Deputy Speaker: Seven Conservative MPs to contest ballot
- 15 October 2013
- From the section UK Politics
Seven MPs are to contest an election to become a deputy Speaker of the House of Commons after nominations closed.
Conservatives David Amess, Henry Bellingham, Brian Binley, Simon Burns, Nadine Dorries, Eleanor Laing and Gary Streeter will take part in the ballot on Wednesday 16 October.
All MPs may vote in the contest, triggered by Nigel Evans' resignation to fight sex offence charges.
The winner will work alongside Speaker John Bercow and two other deputies.
Only MPs representing parties in government are allowed to stand in order to maintain the party balance among those who chair debates and keep order in the House of Commons.
While Mr Bercow and Mr Evans are former Conservative MPs, the other two current deputy Speakers - Lindsay Hoyle and Dawn Primarolo - were previously Labour MPs.
Wednesday's secret ballot will take between 11.30 BST and 1400 BST, with the result being announced soon after.
Those wishing to stand had to have their nomination papers signed by at least six other MPs for them to take part in the contest.
Details of those MPs sponsoring each of the seven candidates have been published on the Commons website.
The election will be conducted under a system known as single transferable vote, where MPs will be able to list their preferred candidates in order of one to seven on the ballot paper.
If no candidate secures 50% plus one of the votes in the ballot, the candidate with the least votes will be eliminated and their preference votes re-distributed to other contenders.

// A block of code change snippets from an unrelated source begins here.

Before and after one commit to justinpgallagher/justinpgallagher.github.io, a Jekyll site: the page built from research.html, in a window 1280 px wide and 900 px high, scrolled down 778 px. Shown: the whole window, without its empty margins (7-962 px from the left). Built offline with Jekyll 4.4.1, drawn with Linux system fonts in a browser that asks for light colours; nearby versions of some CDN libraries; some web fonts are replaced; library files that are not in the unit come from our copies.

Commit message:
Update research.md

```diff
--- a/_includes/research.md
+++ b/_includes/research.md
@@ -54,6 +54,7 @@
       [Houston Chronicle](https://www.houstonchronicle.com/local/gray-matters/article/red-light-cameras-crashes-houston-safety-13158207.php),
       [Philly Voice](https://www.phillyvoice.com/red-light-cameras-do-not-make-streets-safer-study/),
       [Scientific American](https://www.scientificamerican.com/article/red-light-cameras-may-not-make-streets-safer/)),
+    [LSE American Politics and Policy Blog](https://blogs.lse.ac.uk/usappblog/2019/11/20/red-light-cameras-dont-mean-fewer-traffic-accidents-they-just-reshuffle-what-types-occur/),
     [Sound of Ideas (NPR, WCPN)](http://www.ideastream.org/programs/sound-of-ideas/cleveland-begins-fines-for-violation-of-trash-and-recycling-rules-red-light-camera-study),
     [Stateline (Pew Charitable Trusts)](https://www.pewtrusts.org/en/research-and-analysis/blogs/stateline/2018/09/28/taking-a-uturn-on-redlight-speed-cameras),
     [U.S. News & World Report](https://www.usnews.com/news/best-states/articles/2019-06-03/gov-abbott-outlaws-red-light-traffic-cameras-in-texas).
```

This process will continue until a winner emerges.
The deputy speaker's position carries a salary of £36,360. When this is added to their salary as an MP, the successful candidate will be paid £102,098 a year.
Ex-deputy Mr Evans resigned last month after being charged with two counts of indecent assault, five of sexual assault, and one of rape. He denies all the allegations.